PHP, MySQL and Silverlight: The Complete Tutorial (Part 1)
This is meant to be the one-stop-shop blog post for creating a very simple web service in PHP that pulls from a MySQL database and displaying the data in Silverlight. Emphasis on the “simple”. This tutorial is geared toward someone who has never done databases or web services.
Here is an example of the finished product (I reserve the right to clean up the data on a regular basis):
This tutorial will walk through the steps to create a simple to-do list. Our to-do list will hold text of what it is we need to do and a value indicating if the task has been done.

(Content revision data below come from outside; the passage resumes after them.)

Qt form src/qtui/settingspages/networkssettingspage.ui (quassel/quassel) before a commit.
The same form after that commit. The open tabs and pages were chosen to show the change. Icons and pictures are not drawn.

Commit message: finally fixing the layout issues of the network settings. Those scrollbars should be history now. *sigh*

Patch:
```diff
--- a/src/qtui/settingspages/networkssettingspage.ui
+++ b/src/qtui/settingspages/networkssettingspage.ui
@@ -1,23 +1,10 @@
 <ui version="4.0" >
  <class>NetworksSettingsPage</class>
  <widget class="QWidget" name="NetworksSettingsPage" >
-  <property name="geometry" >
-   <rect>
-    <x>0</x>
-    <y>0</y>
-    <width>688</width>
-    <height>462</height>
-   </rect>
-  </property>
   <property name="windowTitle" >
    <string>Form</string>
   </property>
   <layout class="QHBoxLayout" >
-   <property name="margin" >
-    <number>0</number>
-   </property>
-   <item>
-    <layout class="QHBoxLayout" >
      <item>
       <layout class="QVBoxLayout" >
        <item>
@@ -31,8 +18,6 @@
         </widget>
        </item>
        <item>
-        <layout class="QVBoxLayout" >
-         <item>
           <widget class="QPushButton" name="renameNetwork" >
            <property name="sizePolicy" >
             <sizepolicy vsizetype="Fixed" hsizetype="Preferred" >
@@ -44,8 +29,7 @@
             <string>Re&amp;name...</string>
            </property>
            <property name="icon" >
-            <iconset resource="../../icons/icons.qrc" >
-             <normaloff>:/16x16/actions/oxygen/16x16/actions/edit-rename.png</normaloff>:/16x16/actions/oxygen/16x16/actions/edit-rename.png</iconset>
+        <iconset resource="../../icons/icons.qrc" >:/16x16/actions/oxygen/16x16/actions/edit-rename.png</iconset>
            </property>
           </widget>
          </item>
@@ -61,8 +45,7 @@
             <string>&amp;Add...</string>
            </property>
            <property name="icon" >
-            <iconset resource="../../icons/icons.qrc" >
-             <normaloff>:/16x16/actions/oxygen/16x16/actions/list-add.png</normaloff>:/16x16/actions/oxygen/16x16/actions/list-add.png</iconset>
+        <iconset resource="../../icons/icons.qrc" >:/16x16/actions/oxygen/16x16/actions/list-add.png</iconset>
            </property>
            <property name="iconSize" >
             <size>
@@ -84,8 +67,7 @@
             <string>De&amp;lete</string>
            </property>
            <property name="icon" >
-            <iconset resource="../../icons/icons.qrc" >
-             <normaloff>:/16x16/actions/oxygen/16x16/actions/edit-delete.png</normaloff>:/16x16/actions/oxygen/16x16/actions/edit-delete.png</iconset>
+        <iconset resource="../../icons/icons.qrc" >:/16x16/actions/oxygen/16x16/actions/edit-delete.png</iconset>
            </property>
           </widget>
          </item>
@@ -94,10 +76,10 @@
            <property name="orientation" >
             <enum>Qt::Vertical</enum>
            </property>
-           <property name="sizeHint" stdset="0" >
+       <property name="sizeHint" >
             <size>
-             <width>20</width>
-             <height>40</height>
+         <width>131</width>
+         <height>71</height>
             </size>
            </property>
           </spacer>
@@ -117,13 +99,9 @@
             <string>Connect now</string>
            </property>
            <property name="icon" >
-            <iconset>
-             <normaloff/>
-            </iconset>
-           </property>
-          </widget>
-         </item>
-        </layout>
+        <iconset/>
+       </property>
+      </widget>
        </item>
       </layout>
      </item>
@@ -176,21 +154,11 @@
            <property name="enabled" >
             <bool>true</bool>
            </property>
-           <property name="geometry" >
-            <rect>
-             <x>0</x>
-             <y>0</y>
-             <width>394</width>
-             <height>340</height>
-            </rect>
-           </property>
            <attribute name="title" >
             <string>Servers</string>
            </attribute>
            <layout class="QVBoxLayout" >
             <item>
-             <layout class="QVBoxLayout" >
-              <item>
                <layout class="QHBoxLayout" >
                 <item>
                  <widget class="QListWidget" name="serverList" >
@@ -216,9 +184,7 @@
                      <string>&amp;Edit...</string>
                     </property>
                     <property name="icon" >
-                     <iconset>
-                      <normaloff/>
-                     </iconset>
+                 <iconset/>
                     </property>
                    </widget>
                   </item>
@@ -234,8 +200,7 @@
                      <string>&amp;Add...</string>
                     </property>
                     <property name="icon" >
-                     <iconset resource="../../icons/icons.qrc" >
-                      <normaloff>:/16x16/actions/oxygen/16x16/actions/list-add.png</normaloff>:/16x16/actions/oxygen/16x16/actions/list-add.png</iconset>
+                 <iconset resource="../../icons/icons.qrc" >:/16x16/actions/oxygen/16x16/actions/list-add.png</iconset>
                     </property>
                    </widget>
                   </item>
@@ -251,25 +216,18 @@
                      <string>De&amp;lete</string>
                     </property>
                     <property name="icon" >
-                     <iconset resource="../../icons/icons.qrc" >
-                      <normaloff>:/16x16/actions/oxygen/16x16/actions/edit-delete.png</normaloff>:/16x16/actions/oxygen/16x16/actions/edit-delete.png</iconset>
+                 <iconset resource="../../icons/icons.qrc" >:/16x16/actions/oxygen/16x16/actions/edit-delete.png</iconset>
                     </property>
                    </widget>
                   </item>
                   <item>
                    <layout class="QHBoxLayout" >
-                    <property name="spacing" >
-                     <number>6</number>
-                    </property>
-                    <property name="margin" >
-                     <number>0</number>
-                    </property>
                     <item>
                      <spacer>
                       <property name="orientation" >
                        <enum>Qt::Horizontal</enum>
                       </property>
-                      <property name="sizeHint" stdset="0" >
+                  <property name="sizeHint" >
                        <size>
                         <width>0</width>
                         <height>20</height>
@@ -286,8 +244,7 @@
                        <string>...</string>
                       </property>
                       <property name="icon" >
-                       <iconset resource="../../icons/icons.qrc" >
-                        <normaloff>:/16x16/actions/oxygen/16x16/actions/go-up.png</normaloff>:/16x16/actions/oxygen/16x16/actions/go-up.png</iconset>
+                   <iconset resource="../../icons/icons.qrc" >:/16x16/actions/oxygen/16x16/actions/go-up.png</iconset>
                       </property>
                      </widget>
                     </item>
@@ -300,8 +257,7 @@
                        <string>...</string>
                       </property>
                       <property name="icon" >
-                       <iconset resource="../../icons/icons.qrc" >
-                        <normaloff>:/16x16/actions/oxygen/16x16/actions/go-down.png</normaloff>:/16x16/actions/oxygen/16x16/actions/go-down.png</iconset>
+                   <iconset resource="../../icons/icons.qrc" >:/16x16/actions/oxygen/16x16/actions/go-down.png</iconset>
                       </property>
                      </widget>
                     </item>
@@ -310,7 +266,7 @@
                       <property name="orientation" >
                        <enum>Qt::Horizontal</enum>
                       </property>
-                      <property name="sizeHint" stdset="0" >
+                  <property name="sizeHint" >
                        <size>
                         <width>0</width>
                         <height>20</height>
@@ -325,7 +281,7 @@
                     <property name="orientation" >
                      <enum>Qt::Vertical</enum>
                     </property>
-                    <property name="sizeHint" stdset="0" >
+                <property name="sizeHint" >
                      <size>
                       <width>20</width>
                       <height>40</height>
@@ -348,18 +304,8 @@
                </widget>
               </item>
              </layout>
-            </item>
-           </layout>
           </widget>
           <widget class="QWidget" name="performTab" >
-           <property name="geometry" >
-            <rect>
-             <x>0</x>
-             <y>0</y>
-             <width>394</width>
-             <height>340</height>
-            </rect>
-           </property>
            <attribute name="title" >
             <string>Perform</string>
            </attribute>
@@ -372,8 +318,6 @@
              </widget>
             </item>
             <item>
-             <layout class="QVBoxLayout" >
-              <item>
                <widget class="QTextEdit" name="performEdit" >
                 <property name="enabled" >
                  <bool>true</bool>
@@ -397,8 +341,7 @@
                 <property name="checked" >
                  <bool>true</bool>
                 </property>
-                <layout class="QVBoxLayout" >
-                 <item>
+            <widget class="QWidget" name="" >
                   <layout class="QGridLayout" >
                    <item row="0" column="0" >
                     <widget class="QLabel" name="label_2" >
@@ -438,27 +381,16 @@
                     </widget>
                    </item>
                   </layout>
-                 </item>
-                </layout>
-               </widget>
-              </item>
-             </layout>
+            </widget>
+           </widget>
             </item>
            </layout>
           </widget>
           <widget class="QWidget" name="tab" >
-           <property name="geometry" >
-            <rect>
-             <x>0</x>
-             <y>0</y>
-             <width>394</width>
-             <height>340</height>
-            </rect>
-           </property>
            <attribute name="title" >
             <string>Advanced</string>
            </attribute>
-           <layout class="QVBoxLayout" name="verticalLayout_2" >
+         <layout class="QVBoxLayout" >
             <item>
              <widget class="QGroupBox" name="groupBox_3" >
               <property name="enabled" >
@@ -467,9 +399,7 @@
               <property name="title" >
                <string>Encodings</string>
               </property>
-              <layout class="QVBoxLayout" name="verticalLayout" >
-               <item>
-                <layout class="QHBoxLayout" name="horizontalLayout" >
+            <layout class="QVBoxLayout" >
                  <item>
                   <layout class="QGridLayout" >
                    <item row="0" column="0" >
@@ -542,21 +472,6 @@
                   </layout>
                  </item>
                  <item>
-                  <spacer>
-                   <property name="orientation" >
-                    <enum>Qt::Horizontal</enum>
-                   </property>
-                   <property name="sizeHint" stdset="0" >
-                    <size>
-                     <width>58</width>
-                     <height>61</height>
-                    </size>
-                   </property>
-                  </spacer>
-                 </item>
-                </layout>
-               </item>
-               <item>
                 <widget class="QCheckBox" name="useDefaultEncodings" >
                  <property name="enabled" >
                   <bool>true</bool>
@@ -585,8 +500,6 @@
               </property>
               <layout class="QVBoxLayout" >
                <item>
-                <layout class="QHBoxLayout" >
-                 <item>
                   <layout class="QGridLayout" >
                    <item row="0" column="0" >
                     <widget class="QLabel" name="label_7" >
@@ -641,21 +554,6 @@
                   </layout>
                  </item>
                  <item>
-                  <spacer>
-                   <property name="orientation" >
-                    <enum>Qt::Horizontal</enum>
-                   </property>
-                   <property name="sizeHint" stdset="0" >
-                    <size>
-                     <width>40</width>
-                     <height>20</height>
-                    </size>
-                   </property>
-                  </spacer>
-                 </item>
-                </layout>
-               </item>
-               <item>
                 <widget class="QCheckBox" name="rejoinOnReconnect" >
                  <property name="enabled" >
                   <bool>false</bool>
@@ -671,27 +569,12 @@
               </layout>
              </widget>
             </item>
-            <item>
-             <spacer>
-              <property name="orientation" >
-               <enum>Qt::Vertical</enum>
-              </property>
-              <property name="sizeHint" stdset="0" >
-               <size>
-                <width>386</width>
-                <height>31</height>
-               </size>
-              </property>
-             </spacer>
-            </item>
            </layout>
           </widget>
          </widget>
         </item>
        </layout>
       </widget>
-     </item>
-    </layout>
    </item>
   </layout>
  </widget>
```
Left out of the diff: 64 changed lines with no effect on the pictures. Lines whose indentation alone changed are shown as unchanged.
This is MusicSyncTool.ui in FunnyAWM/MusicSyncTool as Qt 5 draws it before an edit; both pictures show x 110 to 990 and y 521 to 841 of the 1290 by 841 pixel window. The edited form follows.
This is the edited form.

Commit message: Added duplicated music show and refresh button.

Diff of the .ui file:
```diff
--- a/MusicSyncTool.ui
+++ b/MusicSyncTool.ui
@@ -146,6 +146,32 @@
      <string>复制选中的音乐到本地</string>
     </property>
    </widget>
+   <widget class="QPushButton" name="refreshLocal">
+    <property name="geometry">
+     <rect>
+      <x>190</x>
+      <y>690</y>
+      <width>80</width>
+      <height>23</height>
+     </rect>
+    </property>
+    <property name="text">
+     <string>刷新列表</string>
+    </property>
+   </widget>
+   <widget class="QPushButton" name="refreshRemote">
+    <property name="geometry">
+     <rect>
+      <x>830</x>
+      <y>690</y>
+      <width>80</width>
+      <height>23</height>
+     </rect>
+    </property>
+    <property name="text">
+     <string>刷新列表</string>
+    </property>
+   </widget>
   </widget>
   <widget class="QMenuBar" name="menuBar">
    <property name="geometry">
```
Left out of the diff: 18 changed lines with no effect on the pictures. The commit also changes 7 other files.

In this tutorial, we will create a MySQL table to hold our data, a PHP service to call the data and a Silverlight application to display and interact with the data.
Part 1: The MySQL Database
First, let’s create the table we need for our data.
If you don’t have or don’t like phpMyAdmin, the MySQL query to create the table described below is:
CREATE TABLE `[your_database_name]`.`to_do_data` (
`index_key` INT NOT NULL AUTO_INCREMENT PRIMARY KEY ,
`is_done` TINYINT( 4 ) NOT NULL DEFAULT ‘0’,
`to_do_text` TEXT NOT NULL ,
FULLTEXT ( `to_do_text` )
) ENGINE = MYISAM
If you have phpMyAdmin, I highly suggest using it if you’re a MySQL novice. In phpMyAdmin, go to your database and enter the name of the table you want to create in the “Create new table on database [your_db_name]” section.
We’ll call our table “to_do_data” and give it 3 fields.
- index_key – identifies the to-do item uniquely
- is_done – true/false value indicates the status of the to-do item
- to_do_text – a short text to describe what needs to be done
In phpMyAdmin, it will look like this:
A couple of notes about the fields:
This is the primary key of the table and is used to uniquely identify the given row. As such, it cannot be null and it auto-increments as rows are added to the table.
We use “TINYINT” type for this value because using BOOLEAN is basically the same thing. It is not null because every item must either be “done” or “not done”. “Done” = true = 1 and “not done” = false = 0. We are going to default to “0” (false) because we’re assuming that users aren’t going to make a to do list of stuff that is already complete.
We have artificially limited the text size to 1024 because we assume that this will be a set of short to-dos to, not a set of journal entries. We’ve also turned on “Fulltext” which lets the MySQL database index our entries for quick searching.
Now we just click the “Save” button at the bottom and we have our table.
Now our database system is in place and we’re ready to write a PHP webservice to implement all the CRUD (create, read, update, delete) capabilities our system will need.
If you want to learn more about MySQL, I highly recommend “A Visual Introduction to SQL“. This is the book I have, a left-over of my grad school years and it is an exceptional book for picking your way through various database scenarios.
If you’re looking for something a bit less costly, “MySQL Crash Course” is a fine book on the subject as well.